2. Secure a great domain name
A website is increasingly the most important window into a business. In Australia, by far the best domain names for most businesses are <BRAND>.com.au. A simple and memorable domain, coupled with a professional and functional website, immediately conveys to potential customers that a business is to be taken seriously.
It is important to register a domain name early, preferably before launching the business. If you have a few alternatives in mind, register all of them. Domain registration is cheap, so avoid disappointment. It is surprising how often a domain name is available one day and gone the next.
If your brand name is already registered in the .com.au space, don’t despair. The release of many new top-level domains (such as .food or .fashion) is providing an increasing number of viable and attractive alternatives.
3. Approach social media with caution
Social media marketing is crucial in today’s market. However, if used incorrectly, social media can do significant damage to your brand reputation.
The biggest risk with social media is that it allows customers with a negative attitude easy access to a wide and interested audience. Customers are much more likely to leave negative feedback on Facebook or Twitter than they are to post praise. A public relations challenge is often only a hashtag away.
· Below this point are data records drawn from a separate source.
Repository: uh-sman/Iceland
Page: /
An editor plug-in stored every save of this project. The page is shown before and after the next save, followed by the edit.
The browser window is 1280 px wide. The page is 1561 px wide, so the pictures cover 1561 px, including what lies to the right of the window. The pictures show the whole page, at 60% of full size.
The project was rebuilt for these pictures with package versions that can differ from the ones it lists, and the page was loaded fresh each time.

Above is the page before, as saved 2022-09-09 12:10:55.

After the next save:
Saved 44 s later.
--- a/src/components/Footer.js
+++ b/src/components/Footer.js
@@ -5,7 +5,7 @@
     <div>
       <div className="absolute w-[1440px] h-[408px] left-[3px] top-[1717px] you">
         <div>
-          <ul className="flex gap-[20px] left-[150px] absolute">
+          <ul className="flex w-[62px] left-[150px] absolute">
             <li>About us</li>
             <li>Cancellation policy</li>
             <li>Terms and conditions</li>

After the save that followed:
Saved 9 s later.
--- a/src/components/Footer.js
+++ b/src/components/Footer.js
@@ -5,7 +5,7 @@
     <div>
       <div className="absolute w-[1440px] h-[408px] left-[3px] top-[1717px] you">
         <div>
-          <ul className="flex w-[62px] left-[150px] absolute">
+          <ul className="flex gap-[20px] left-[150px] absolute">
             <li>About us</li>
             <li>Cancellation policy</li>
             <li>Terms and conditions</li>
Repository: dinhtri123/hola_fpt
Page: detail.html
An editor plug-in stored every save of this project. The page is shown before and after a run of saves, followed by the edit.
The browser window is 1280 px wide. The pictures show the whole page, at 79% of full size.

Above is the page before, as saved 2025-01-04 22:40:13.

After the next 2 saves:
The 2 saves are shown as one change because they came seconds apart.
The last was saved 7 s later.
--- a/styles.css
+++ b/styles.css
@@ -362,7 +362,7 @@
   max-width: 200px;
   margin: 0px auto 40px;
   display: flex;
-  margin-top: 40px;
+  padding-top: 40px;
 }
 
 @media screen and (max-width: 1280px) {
While the proportion of disgruntled customers is usually small, on social media they will have a negative effect completely disproportionate to their numbers. If social media is making you a punching bag for your customers, it might be time to rethink your online strategy.
4. Maintain awareness of new players
Most trade mark infringements are a result of innocent conduct. In the majority of cases, another business will adopt a new brand without checking to see whether they are infringing someone else’s trade mark.
Protecting a trade mark against an infringer is much easier when you take action early. The longer the other business trades under their brand, the better their chances of defending a trade mark infringement case.
Also, an infringer is much more likely to be reasonable when they have only recently commenced trading, because they don’t risk losing as much brand equity and goodwill. Resolving matters by negotiation and agreement is always much more effective (and cheaper) than resorting to legal action.
5. Portray a consistent message
A brand should not be confused about its identity. Every aspect of a business feeds into and affects the identity of a brand, including advertising, promotional material, staff attitude and attire, and even business cards.
Some businesses want to portray themselves as new and edgy, while others wish to be seen as conservative and reliable. Select the image that you want your brand to portray, and then ensure that each aspect of your business is working consistently towards that goal.
Most importantly, exercise active control over brand identity — educate staff so that they are aware of the image that is to be portrayed. For larger businesses, this may mean creating brand guidelines with the assistance of a professional advisor.